[Saved entries]
◆ ◆ ◆ ◆ ◆ ◆ ◆
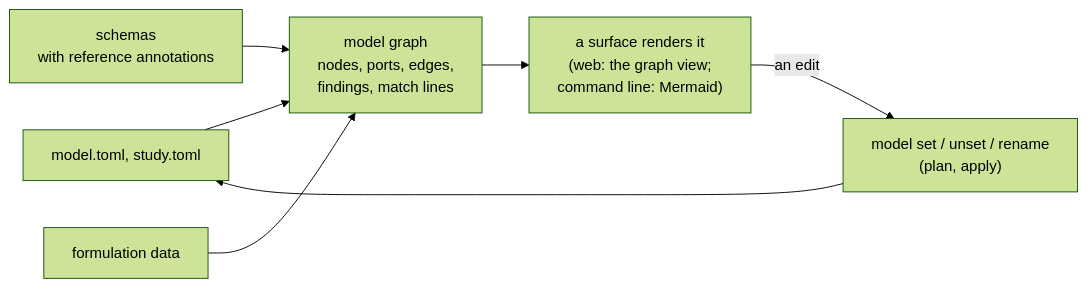
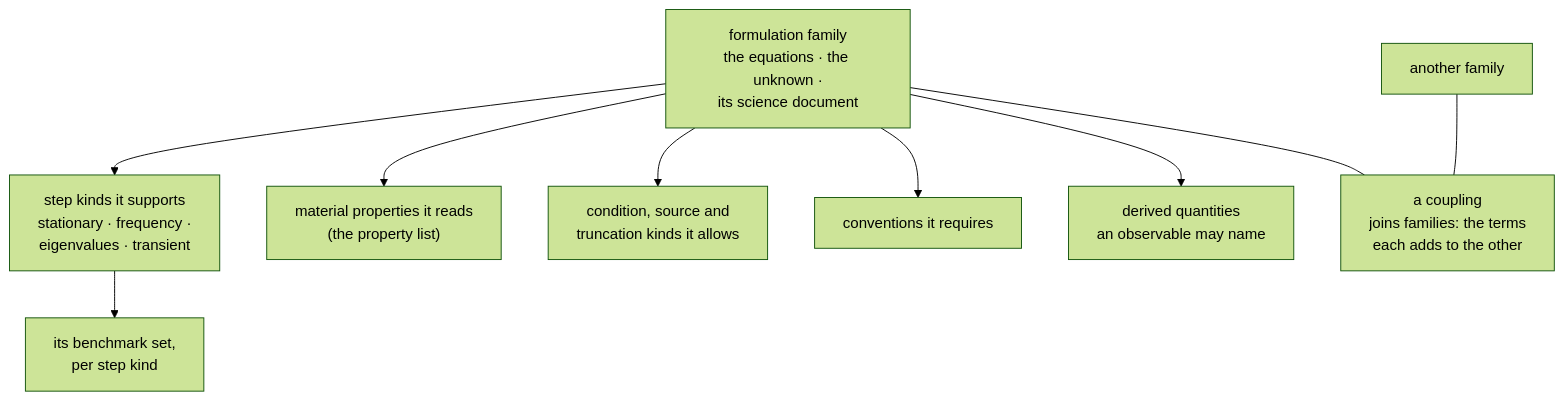
The second of 2 diagrams in docs/contracts/models.md (Qing-LAB/femkit), drawn with Mermaid (forest theme) before and after one commit. The commit also changed other lines of this file and 24 other files, not shown here.

````diff
--- a/docs/contracts/models.md
+++ b/docs/contracts/models.md
@@ -821,9 +218,12 @@
 ```mermaid
-flowchart LR
-    F["model.toml, study.toml"] --> G["model graph<br/>nodes, ports, edges,<br/>findings, match lines"]
-    S["schemas<br/>with reference annotations"] --> G
-    D["formulation data"] --> G
-    G --> W["a surface renders it<br/>(web: the graph view;<br/>command line: Mermaid)"]
-    W -->|"an edit"| E["model set / unset / rename<br/>(plan, apply)"]
-    E --> F
+flowchart TB
+    F["formulation family<br/>the equations · the unknown ·<br/>its science document"]
+    F --> K["step kinds it supports<br/>stationary · frequency ·<br/>eigenvalues · transient"]
+    F --> P["material properties it reads<br/>(the property list)"]
+    F --> C["condition, source and<br/>truncation kinds it allows"]
+    F --> V["conventions it requires"]
+    F --> D["derived quantities<br/>an observable may name"]
+    K --> B["its benchmark set,<br/>per step kind"]
+    F2["another family"] --- CP["a coupling<br/>joins families: the terms<br/>each adds to the other"]
+    F --- CP
 ```
````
◆ ◆ ◆ ◆ ◆ ◆ ◆
* Exercise goal:
Give an exact reproduction of the lines from the one with "benchmark set,<br/>per step" to the final line of the entries, including both.

* Output:
+    K --> B["its benchmark set,<br/>per step kind"]
+    F2["another family"] --- CP["a coupling<br/>joins families: the terms<br/>each adds to the other"]
+    F --- CP
 ```
````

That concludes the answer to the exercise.